Pyramid lights up in London for International Women in Engineering Day
Image credit: Milene Guermont
An installation by artist and engineer Milène Guermont is set to be illuminated in London for International Women in Engineering Day. Members of the public are invited to interact with the structure, which responds to their heartbeats.
Guermont trained as both an artist and engineer, and often takes a technical approach to her work. Following a synesthetic incident in which she “touched a regular [concrete] wall and felt that [she] was on the beach”, she began working with “polysensual concrete”: concrete which can respond to people, such as by playing sounds from the ocean when touched.
She is perhaps best known for her monumental artwork, Phares, a 30m-tall pyramid, which stood for six months in the Place de la Concorde, Paris. Phares complemented the nearby Obelisk of Luxor, standing in front of it and covering it with a swirl of lights from retro car headlights. Members of the public were invited to place their finger inside a cardiac sensor, and Phares’ lights – as well as lights on the Eiffel Tower and Montparnasse Tower – would synchronise with their heartbeat.
Inspired by Egyptian obelisks, which were always created in pairs, Guermont has built a companion to Phares: Pyramidion Twin. This much smaller pyramid is 4m high, and also responds to heartbeats with pulsating lights.

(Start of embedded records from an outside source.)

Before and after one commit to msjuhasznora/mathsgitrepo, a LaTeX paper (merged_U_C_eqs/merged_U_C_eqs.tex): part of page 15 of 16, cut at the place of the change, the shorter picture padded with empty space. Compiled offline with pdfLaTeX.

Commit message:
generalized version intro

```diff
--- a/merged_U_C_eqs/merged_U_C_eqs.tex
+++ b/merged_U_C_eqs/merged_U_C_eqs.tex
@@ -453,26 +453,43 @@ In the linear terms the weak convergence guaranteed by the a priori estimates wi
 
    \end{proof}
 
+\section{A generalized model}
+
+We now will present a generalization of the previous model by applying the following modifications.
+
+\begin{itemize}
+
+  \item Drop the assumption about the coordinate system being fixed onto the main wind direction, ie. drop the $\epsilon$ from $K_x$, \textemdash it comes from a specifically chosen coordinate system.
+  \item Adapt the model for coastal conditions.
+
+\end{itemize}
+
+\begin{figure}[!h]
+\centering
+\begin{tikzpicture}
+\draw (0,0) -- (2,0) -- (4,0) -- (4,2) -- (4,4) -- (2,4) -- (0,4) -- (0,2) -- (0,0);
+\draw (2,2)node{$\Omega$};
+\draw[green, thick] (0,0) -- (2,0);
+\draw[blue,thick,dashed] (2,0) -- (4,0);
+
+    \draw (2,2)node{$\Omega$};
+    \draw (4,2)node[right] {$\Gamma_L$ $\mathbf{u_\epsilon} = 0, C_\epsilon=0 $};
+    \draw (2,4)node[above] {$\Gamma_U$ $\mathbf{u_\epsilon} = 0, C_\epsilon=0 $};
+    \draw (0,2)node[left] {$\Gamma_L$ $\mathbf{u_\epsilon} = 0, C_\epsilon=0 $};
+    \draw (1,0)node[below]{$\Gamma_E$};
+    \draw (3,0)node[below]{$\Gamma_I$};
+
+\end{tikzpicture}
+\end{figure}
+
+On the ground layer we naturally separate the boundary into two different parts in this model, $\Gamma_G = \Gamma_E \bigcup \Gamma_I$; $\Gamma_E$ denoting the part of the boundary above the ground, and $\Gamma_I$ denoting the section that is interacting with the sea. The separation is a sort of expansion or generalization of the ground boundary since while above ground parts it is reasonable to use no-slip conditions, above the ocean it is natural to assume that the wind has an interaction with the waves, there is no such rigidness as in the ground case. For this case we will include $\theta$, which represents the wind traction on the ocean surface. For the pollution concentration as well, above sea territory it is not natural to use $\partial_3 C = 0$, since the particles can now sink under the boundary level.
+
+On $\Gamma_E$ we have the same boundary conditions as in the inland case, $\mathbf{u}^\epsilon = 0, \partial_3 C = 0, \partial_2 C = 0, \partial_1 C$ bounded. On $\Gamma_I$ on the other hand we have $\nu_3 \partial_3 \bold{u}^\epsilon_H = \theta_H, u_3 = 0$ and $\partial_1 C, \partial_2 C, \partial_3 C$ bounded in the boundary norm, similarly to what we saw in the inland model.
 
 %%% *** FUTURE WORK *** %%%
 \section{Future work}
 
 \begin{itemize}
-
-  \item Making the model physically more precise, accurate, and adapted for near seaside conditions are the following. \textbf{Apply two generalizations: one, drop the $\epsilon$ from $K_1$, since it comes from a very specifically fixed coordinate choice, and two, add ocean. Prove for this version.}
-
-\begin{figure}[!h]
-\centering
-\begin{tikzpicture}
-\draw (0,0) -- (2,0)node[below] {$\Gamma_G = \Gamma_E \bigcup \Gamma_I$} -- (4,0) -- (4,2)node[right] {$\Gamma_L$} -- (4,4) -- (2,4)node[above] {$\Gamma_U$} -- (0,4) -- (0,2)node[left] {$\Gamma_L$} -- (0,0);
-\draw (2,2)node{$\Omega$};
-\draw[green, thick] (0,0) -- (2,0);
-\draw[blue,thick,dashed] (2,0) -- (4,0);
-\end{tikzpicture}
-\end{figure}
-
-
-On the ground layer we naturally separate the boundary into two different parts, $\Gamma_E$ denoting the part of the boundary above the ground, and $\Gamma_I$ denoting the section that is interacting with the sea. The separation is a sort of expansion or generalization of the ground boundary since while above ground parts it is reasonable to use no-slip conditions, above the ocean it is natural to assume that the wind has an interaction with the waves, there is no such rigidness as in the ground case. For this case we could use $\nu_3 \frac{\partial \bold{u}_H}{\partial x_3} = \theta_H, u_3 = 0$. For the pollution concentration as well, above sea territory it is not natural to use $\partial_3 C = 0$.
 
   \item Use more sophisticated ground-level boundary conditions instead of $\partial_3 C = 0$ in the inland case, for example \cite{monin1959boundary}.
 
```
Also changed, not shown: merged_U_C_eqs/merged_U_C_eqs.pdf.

When visitors touch Pyramidion Twin, which is based outside Trinity House, London, they will also illuminate its companion via satellite communication.
Pyramidion Twin will be illuminated on International Women in Engineering Day (23 June).
“I am an artist but I am also an engineer,” Guermont told E&T. “The message [of Pyramidion Twin] is that women can be in engineering in different ways.”
Guermont said that she hopes it will help to break stereotypes about the work of engineers, as well as sending an optimistic message about how we can interact with our environment, and with other people around the world.
She hopes that after its stint in London to celebrate women in engineering, the sustainable artwork will travel to Poland for COP24 (24th Conference of Parties to the UN Framework Convention on Climate Change) where it could be illuminated in different colours, reflecting the concentration of pollution in the air.